Investors flocked to old reliable blue chips today, helping erase one-third of Tuesday's plunge in the Dow Jones industrial average. Some high-priced tech stocks continued to be battered, but investors began stocking up on computer-related shares after the Nasdaq composite index fell as much as 4.2 percent in early-afternoon trading.
The relatively stable market suggested that Tuesday's plunge was more of an early spring housecleaning than a sign that the long-running bull market had finally run its course. While overseas markets had fallen sharply in the wake of Wall Street's Tuesday tremor, the Dow opened on an up note and almost never faltered as more than 1.1 billion shares were traded on the New York Stock Exchange.
The Dow average rose 124.72, or 1.1 percent, to 11,122.65, one day after falling 3.2 percent. International Business Machines, Alcoa and Minnesota Mining & Manufacturing helped lead the rise. The Standard & Poor's 500-stock index gained 2.69, or 0.2 percent, to 1402.11.
The Nasdaq, which fell as much as 166 points earlier in the day, rebounded to close down 24.15, or 0.6 percent, at 3877.54. Dell, the number one direct seller of personal computers, helped lead the Nasdaq back as it rose 3-5/16 to 49-15/16. One of the biggest losers was BMC Software, which fell 27-7/16, to 49-9/16, after it said it would fall short of forecasts.
"Given how strongly Nasdaq performed last year, this is not surprising," said Mary Farrell, market analyst at Paine Webber. "But I would not be prepared to say a correction is behind us. We will remain in a bull market, but more in the normal range--rather than huge gains."
On Tuesday, the Nasdaq had plunged 229.92 points--its worst one-day point decline ever.
Analysts said that investors were continuing to cash out of stocks that had surged last year, after holding them just long enough to miss the tax year.
"After experiencing a year like last year, which was unprecedented by most measures, it's not surprising that there'd still be profit-taking," said Ric Dillon, a managing partner of Loomis, Sayles & Co., a D.C.-based firm that oversees $2 billion in equities.
The selling was fueled in part today by a report from Amazon.com that despite strong sales, the online book pioneer is still not making money and may not in the foreseeable future.
"That raises a question of the impact of the Internet on the economy," Dillon noted. "It has certainly revolutionized the economy. But the question is: Who benefits from that revolution? Clearly, the consumer has. But will the companies?"

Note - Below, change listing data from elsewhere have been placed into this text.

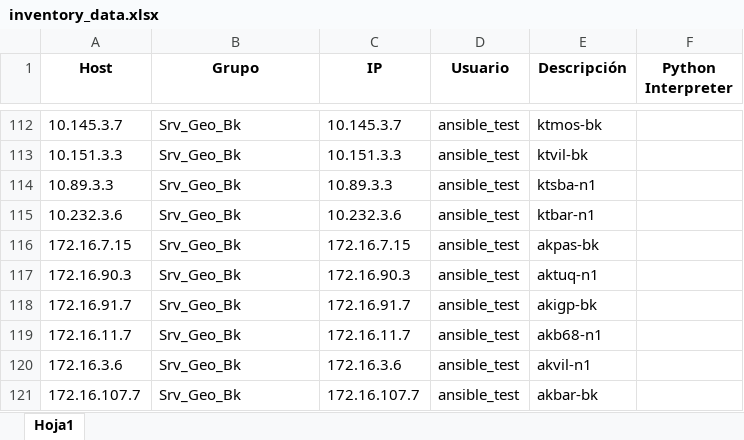
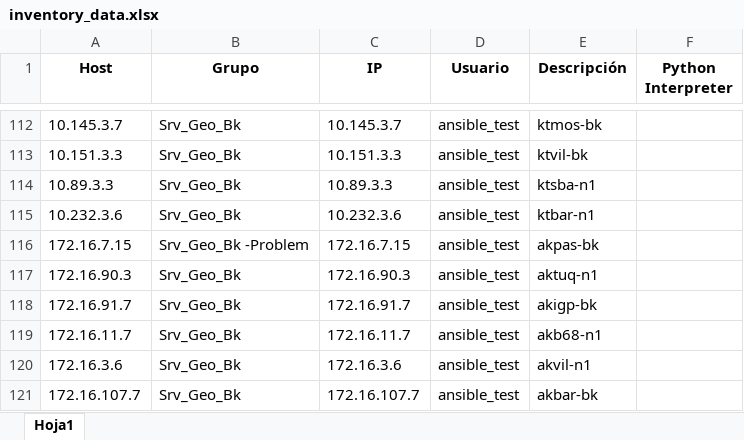
Before and after one commit to colcomerciodevs/Inventory, an Excel workbook: dynamic_inventory/inventory_data.xlsx, sheet Hoja1, drawn as a sheet; only a part is shown, gaps mark what is left out; values as stored, in another font and other column widths than the file's, no borders; the diff names each change by its address in the sheet, - before the commit and + after, or states it on an @@ line.

Commit message:
Actualización automática: 2025-03-17 17:30:15

```diff
--- a/dynamic_inventory/inventory_data.xlsx (sheet Hoja1)
+++ b/dynamic_inventory/inventory_data.xlsx (sheet Hoja1)
-B116 (Grupo): Srv_Geo_Bk
+B116 (Grupo): Srv_Geo_Bk -Problem
```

Steven Frenkel, chief market strategist at Ladenberg, Thalman, offers an emphatic yes. He thinks the Nasdaq will triple in the next two years and told his staff to buy today.
There were a lot of bargains, he said, particularly in business-to-business companies--those that provide consulting and software. Many, Frenkel noted, were down 20 percent in just two days. "This business-to-business sector has increased so dramatically over the last two months," he said. "Now there's been violent profit-taking."
CAPTION: Mixed Returns (This chart was not available)